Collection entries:
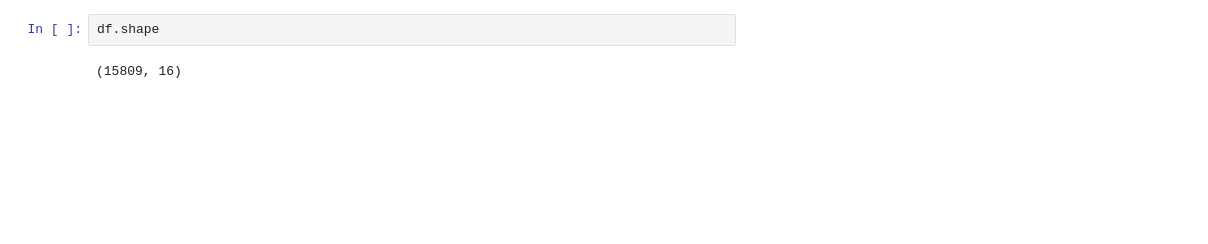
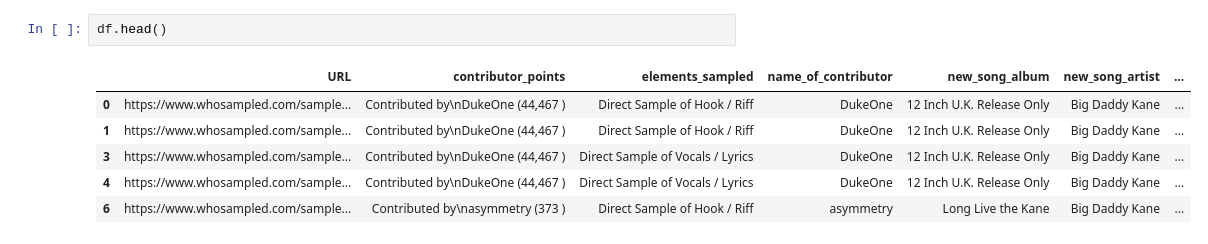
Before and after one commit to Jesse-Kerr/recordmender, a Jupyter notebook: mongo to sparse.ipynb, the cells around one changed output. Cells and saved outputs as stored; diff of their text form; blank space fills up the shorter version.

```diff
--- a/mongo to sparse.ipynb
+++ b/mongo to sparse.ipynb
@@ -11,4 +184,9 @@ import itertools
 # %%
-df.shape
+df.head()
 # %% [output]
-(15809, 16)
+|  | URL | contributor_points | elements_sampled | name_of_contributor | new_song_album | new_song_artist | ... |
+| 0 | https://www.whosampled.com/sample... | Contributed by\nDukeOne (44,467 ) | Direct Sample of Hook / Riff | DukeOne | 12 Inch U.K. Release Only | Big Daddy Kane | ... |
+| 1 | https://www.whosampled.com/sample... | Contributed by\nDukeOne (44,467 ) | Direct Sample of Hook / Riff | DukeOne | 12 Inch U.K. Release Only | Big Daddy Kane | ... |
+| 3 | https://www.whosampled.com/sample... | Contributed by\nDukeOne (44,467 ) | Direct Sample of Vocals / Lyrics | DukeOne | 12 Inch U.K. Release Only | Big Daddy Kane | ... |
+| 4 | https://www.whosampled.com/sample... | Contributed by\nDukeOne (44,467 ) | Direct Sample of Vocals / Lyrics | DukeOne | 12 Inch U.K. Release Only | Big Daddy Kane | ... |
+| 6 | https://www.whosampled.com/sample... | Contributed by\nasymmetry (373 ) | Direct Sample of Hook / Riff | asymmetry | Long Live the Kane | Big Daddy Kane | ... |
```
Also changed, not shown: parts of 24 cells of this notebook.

* * *

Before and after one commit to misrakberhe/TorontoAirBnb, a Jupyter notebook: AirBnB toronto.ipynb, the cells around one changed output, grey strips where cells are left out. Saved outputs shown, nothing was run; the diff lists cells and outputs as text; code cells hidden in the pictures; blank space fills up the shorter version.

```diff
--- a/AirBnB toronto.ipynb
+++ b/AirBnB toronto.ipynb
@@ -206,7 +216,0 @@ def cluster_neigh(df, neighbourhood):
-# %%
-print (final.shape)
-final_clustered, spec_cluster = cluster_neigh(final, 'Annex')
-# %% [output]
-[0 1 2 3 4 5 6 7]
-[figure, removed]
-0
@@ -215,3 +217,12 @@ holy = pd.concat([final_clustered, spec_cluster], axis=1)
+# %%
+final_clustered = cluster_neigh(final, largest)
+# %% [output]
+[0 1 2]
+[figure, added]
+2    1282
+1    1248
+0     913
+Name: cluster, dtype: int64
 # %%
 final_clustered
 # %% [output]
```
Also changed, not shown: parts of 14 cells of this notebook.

## Aim of the task
Among the lines of these entries, find those that contain "mongo". Give their number and nothing else.

## Exercise solution
3